_What is needed_. From the records below, copy every line that contains the word "template".

Web interface edit records:

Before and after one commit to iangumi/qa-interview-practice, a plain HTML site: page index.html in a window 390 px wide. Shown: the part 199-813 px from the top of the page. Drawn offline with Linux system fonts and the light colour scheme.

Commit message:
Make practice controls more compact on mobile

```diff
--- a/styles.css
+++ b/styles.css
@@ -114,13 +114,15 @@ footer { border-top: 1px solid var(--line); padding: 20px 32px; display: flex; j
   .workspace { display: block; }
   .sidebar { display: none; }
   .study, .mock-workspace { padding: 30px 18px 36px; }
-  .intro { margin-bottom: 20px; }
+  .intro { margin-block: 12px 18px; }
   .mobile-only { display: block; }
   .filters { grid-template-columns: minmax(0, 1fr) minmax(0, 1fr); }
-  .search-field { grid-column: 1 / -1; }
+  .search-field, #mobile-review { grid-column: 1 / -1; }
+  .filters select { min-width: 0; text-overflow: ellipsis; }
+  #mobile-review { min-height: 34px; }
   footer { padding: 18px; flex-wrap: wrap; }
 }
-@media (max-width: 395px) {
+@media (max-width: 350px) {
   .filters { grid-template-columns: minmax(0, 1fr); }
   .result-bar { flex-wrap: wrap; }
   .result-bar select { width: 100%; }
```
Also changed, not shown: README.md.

_Task answer_.
   .filters { grid-template-columns: minmax(0, 1fr) minmax(0, 1fr); }
   .filters { grid-template-columns: minmax(0, 1fr); }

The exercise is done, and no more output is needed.